In 2018, the state of Florida restored the right of convicted felons to vote, with a few exceptions. Unfortunately, the state apparently put no safeguards in place to determine eligibility at the time of registration. This led to ineligible felons registering to vote, receiving a ballot, and voting.
Here’s one case:
In the case of Wood and at least 18 other people DeSantis has accused of voting illegally in 2020, the statewide prosecutor said they committed crimes in multiple jurisdictions when they first registered to vote and then cast a ballot, each third-degree felonies carrying up to five years in prison.
When Wood signed up to vote, his registration form went to the Miami-Dade County Supervisor of Elections, who then forwarded that form to the Secretary of State’s office in Leon County to verify his eligibility — making it two jurisdictions, according to the statewide prosecutor.
The Secretary of State’s office, which reports to DeSantis, verified Wood’s eligibility through a quick search, and he was sent a voter ID card.
When Wood voted on Nov. 3, 2020, he did so in Miami-Dade, but his vote was certified in Leon County.
Governor Ron DeSantis says, “They’re going to pay the price,” but in the end, when this is sorted out, it will be DeSantis and the state of Florida that “pay the price” if there is any justice left in this nation. The burden needs to be on the state to determine eligibility at the time of registration in special cases like these. If the state, under its own laws, registered the person to vote, it’s on the state, not the person registering and voting, unless the state can prove the person intentionally and knowingly committed voter fraud.
At the very least, this was a poorly-executed law. The state had tens of thousands of previously-barred voters entering the voter rolls.

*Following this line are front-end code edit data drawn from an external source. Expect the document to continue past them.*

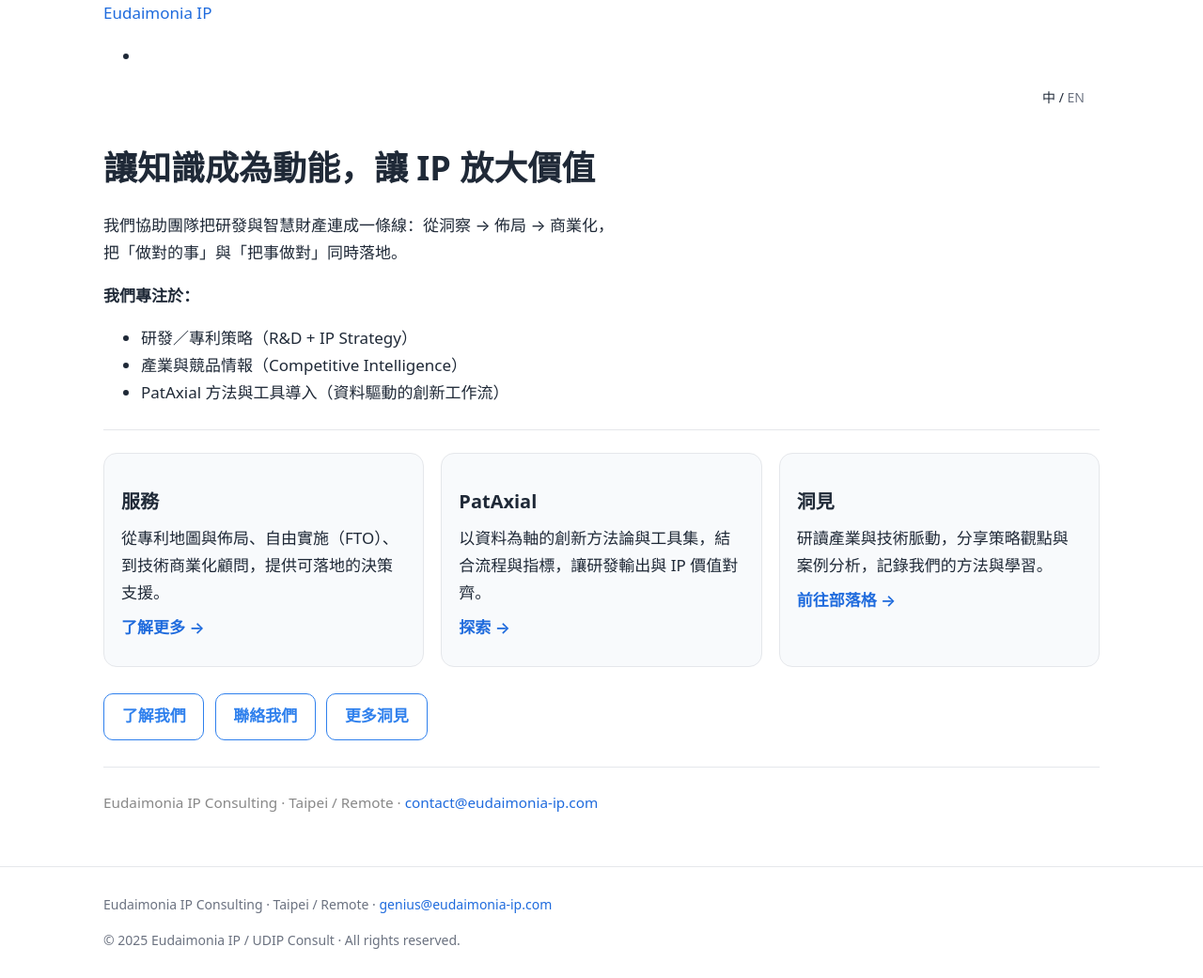
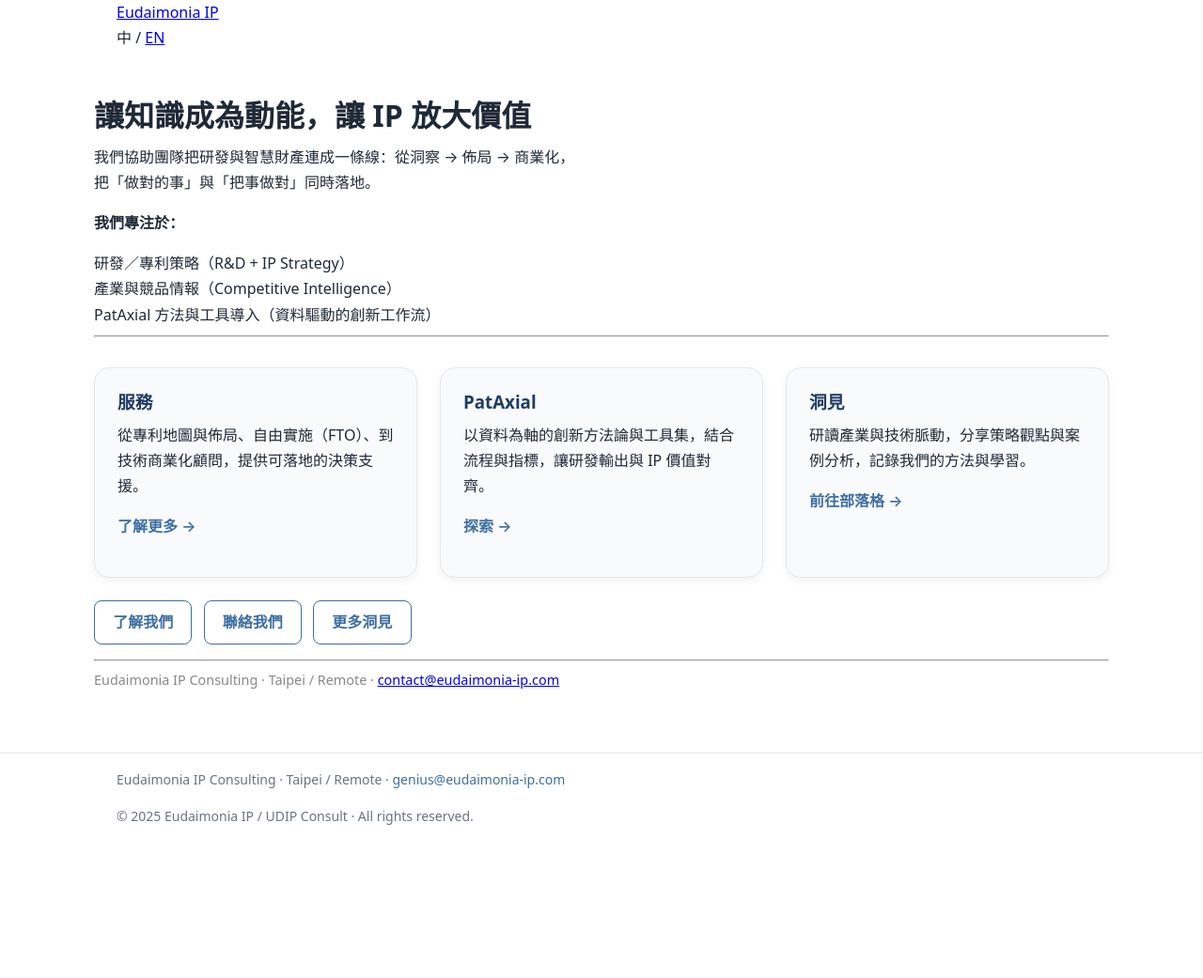
Before and after one commit to nuancenil/udipconsult, a Jekyll site: the page built from index.md, in a window 1280 px wide. Shown: the whole page at 94% size. Built offline with Jekyll 4.4.1, drawn with Linux system fonts in a browser that asks for light colours; after the commit the page ends 913 px from its top, so only the background shows below that.

Commit message:
Clean layout: remove Minima theme, add reset and spacing

```diff
--- a/_config.yml
+++ b/_config.yml
@@ -5,7 +5,6 @@
 permalink: /:categories/:year/:month/:day/:title/
 email: "genius@eudaimonia-ip.com"
 lang: zh
-theme: minima
 plugins:
   - jekyll-feed
   - jekyll-seo-tag
--- a/assets/css/style.css
+++ b/assets/css/style.css
@@ -1,94 +1,200 @@
-/* ====== Color tokens (Wix-like blue/gray) ====== */
-:root{
-  --bg: #ffffff;
-  --text: #1f2937;          /* 深灰文字 */
-  --muted: #6b7280;         /* 次要文字 */
-  --line: #e5e7eb;          /* 分隔線 */
-  --card: #f8fafc;          /* 卡片底 */
-  --accent: #2f80ed;        /* 柔和藍 (#2F80ED 常見於 Wix 範本) */
-  --accent-600:#1f6bdd;
-  --link: #1f6bdd;
+/* ===== Reset & Base ===== */
+* {
+  box-sizing: border-box;
 }
 
-/* ====== Global ====== */
-html,body{margin:0;padding:0;background:var(--bg);color:var(--text);}
-body{
-  font: 400 17px/1.7 system-ui,-apple-system,BlinkMacSystemFont,"Segoe UI",Roboto,"Helvetica Neue",Arial,"Noto Sans","PingFang TC","Microsoft JhengHei",sans-serif;
+html, body {
+  margin: 0;
+  padding: 0;
+  font-family: system-ui, -apple-system, BlinkMacSystemFont, "Segoe UI", Roboto, "Helvetica Neue", Arial, "Noto Sans TC", "PingFang TC", "Microsoft JhengHei", sans-serif;
+  line-height: 1.7;
+  color: #1f2937;
+  background: #fff;
 }
 
-h1{font-size:36px;margin:.5rem 0 1rem;}
-h2{font-size:28px;margin:1.25rem 0 .75rem;}
-h3{font-size:20px;margin:1rem 0 .5rem;font-weight:700;}
+ul, ol {
+  list-style: none;
+  margin: 0;
+  padding: 0;
+}
 
-a{color:var(--link);text-decoration:none}
-a:hover{text-decoration:underline}
+h1, h2, h3, h4, h5 {
+  margin: 1rem 0 0.6rem;
+  line-height: 1.3;
+}
 
-/* ====== Layout ====== */
-.container{max-width:1060px;margin:0 auto;padding:0 24px;}
-main.content{padding:24px 0 40px;}
-.hero{padding:8px 0 8px;} /* 別讓 hero 太高 */
+p {
+  margin: 0 0 1rem;
+}
 
-/* ====== Lang switch (右上角) ====== */
-.lang-switch{ text-align:right; margin:.25rem 1rem 0 0; font-size:14px; }
-.lang-switch a{ color:var(--muted); }
-.lang-switch a:hover{ color:var(--text); text-decoration:none; }
+.container {
+  max-width: 1080px;
+  margin: 0 auto;
+  padding: 0 24px;
+}
 
-/* ====== Divider ====== */
-hr{border:0;border-top:1px solid var(--line);margin:24px 0}
+/* 區塊之間的自然留白 */
+section, .content {
+  padding-top: 1.5rem;
+  padding-bottom: 2rem;
+}
 
-/* ====== Cards ====== */
-.card-grid{
-  display:grid;
-  grid-template-columns: repeat(auto-fit,minmax(280px,1fr));
-  gap:18px;
-  margin-top:18px;
+
+/* ====== 色系 (取自 _config.yml 並還原漸層感) ====== */
+:root {
+  --brand: #1f3b63;
+  --accent: #3e6ea1;
+  --accent-light: #6a9fd1;
+  --bg: #ffffff;
+  --bg-soft: #f8fafc;
+  --text: #1f2937;
+  --muted: #6b7280;
+  --line: #e5e7eb;
 }
-.card{
-  background:var(--card);
-  border:1px solid var(--line);
-  border-radius:14px;
-  padding:18px;
-  transition: box-shadow .2s ease, transform .15s ease;
+
+/* ====== 全域設定 ====== */
+html, body {
+  margin: 0;
+  padding: 0;
+  font-family: system-ui, -apple-system, BlinkMacSystemFont, "Segoe UI", Roboto, "Helvetica Neue", Arial, "Noto Sans", "PingFang TC", "Microsoft JhengHei", sans-serif;
+  color: var(--text);
+  background: var(--bg);
+  line-height: 1.7;
 }
-.card:hover{ box-shadow:0 8px 24px rgba(0,0,0,.06); transform: translateY(-2px); }
-.card p{ margin:.5rem 0; }
-.card a{ font-weight:600; }
 
-/* ====== Buttons: 線框風（hover 再上色） ====== */
-.button{
-  display:inline-block;
-  padding:.55em 1.1em;
-  border:1.5px solid var(--accent);
-  color:var(--accent);
-  border-radius:10px;
-  background:transparent;
-  font-weight:600;
-  margin:.25em .4em .25em 0;
-  transition: background .15s ease, color .15s ease, transform .05s ease;
+/* ====== 英雄區 (漸層背景) ====== */
+.hero {
+  background: linear-gradient(180deg, var(--accent-light) 0%, var(--bg) 80%);
+  padding: 60px 20px;
+  text-align: center;
+  color: white;
 }
-.button:hover{
-  background:var(--accent);
-  color:#fff;
-  text-decoration:none;
+
+.hero h1 {
+  font-size: 40px;
+  margin-bottom: 10px;
+  color: white;
+}
+
+.hero p {
+  font-size: 18px;
+  color: #eef4fa;
+  margin: 0 auto;
+  max-width: 700px;
+}
+
+/* ====== 容器與排版 ====== */
+.container {
+  max-width: 1080px;
+  margin: 0 auto;
+  padding: 0 24px;
+}
+
+main.content {
+  padding: 2rem 0 3rem;
+}
+
+h1, h2, h3 {
+  font-weight: 600;
+}
+
+p {
+  margin-bottom: 1rem;
+}
+
+ul, ol {
+  list-style: none;
+  padding-left: 0;
+  margin: 0;
+}
+
+/* ====== 卡片區塊 ====== */
+.card-grid {
+  display: grid;
+  grid-template-columns: repeat(auto-fit, minmax(280px, 1fr));
+  gap: 24px;
+  margin-top: 2rem;
+}
+
+.card {
+  background: var(--bg-soft);
+  border: 1px solid var(--line);
+  border-radius: 16px;
+  padding: 1.5rem;
+  box-shadow: 0 3px 10px rgba(0,0,0,0.06);
+  transition: transform 0.2s ease, box-shadow 0.2s ease;
+}
+
+.card:hover {
+  transform: translateY(-3px);
+  box-shadow: 0 6px 20px rgba(0,0,0,0.08);
+}
+
+.card h3 {
+  color: var(--brand);
+  margin-top: 0;
+}
+
+.card a {
+  color: var(--accent);
+  font-weight: 600;
+  text-decoration: none;
+}
+
+.card a:hover {
+  text-decoration: underline;
+}
+
+/* ====== 按鈕樣式 (輕量 + hover 漸層) ====== */
+.button {
+  display: inline-block;
+  padding: 0.55em 1.2em;
+  border-radius: 8px;
+  border: 1.5px solid var(--accent);
+  color: var(--accent);
+  background: transparent;
+  font-weight: 600;
+  text-decoration: none;
+  margin-right: 0.5em;
+  transition: background 0.2s ease, color 0.2s ease;
+}
+
+.button:hover {
+  background: linear-gradient(90deg, var(--accent) 0%, var(--accent-light) 100%);
+  color: white;
+  text-decoration: none;
 }
 
 /* ====== Footer ====== */
-.site-footer{
-  border-top:1px solid var(--line);
-  color:var(--muted);
+.site-footer {
+  border-top: 1px solid var(--line);
+  color: var(--muted);
 }
-.site-footer .container{
-  padding:14px 24px;
-  font-size:14px;
-  text-align:left;
+
+.site-footer .container {
+  padding: 16px 24px;
+  font-size: 14px;
+  text-align: left;
 }
-.site-footer a{ color:var(--link); }
 
-/* ====== Blog list ====== */
-.post-list li{ margin:.25rem 0 .9rem; }
+.site-footer a {
+  color: var(--accent);
+  text-decoration: none;
+}
 
-/* ====== Mobile tweaks ====== */
-@media (max-width: 768px){
-  .container{ padding:0 18px; }
-  h1{font-size:30px}
+.site-footer a:hover {
+  text-decoration: underline;
 }
+
+/* ====== 響應式 ====== */
+@media (max-width: 768px) {
+  .hero {
+    padding: 40px 16px;
+  }
+  .hero h1 {
+    font-size: 32px;
+  }
+  .container {
+    padding: 0 18px;
+  }
+}
```
Also changed, not shown: 2 other files.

A smart implementation would have asked the right series of questions so the applicant and registration officials could quickly determine eligibility.
At the worst, this looks like the old Jim Crow voter intimidation perpetrated by party officials against people who “vote the wrong way.”
Someone, anyone, please, tell me I’m wrong.